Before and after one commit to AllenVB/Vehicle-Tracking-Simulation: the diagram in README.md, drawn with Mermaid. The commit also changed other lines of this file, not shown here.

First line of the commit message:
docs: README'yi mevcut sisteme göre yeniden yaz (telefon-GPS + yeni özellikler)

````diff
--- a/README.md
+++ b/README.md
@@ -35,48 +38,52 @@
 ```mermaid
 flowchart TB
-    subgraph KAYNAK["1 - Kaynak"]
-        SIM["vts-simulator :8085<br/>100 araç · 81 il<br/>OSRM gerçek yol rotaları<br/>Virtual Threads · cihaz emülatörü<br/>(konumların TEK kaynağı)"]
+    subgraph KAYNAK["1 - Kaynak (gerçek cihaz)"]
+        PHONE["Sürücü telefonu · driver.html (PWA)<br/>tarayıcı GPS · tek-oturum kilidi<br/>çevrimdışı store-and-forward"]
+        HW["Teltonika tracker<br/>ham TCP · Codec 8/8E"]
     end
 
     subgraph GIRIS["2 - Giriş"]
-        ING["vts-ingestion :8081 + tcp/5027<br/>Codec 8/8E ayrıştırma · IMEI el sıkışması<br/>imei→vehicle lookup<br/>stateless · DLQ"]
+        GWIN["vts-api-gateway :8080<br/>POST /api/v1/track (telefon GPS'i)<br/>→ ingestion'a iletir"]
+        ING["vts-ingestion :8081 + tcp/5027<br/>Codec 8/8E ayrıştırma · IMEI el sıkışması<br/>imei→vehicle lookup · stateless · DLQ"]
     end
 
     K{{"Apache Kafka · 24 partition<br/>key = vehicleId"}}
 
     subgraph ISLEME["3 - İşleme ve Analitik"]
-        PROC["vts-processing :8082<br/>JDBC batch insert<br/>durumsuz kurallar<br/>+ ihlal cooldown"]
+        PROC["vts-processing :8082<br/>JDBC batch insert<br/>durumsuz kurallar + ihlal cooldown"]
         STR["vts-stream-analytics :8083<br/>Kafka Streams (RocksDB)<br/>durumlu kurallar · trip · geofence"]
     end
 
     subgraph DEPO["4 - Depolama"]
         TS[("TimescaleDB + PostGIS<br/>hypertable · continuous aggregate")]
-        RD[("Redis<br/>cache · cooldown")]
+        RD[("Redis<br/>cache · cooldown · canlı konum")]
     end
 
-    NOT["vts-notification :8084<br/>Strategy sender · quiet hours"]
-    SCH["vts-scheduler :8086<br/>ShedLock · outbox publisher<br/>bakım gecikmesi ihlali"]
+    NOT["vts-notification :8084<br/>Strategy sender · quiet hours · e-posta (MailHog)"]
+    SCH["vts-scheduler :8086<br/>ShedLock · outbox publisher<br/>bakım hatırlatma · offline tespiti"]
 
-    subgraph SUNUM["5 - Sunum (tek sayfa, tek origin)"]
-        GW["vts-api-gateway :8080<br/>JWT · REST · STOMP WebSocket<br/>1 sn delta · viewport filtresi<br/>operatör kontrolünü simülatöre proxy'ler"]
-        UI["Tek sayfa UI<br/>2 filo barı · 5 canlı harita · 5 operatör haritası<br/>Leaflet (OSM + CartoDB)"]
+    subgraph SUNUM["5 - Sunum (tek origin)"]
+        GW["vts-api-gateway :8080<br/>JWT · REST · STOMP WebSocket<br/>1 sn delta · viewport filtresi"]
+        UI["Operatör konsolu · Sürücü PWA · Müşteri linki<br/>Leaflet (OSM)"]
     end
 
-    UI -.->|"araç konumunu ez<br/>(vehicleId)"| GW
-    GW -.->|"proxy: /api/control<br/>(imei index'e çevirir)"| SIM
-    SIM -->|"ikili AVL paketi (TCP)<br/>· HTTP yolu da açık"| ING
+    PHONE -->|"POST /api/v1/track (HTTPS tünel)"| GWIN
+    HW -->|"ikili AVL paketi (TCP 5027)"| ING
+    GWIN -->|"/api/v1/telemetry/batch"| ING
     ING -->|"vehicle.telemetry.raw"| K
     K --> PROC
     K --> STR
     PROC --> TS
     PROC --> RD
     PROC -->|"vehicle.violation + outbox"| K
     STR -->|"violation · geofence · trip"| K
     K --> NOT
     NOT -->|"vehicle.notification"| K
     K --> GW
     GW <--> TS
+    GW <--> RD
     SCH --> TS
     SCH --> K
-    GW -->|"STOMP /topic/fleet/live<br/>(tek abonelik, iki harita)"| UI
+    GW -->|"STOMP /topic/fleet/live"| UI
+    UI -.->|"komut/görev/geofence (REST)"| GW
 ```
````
---+---
Instructions for the task:
Where the line containing "PROC --> RD" appears in the records above, begin copying and continue through the last line; copy each line exactly and include no others.

Answer section:
     PROC --> RD
     PROC -->|"vehicle.violation + outbox"| K
     STR -->|"violation · geofence · trip"| K
     K --> NOT
     NOT -->|"vehicle.notification"| K
     K --> GW
     GW <--> TS
+    GW <--> RD
     SCH --> TS
     SCH --> K
-    GW -->|"STOMP /topic/fleet/live<br/>(tek abonelik, iki harita)"| UI
+    GW -->|"STOMP /topic/fleet/live"| UI
+    UI -.->|"komut/görev/geofence (REST)"| GW
 ```
````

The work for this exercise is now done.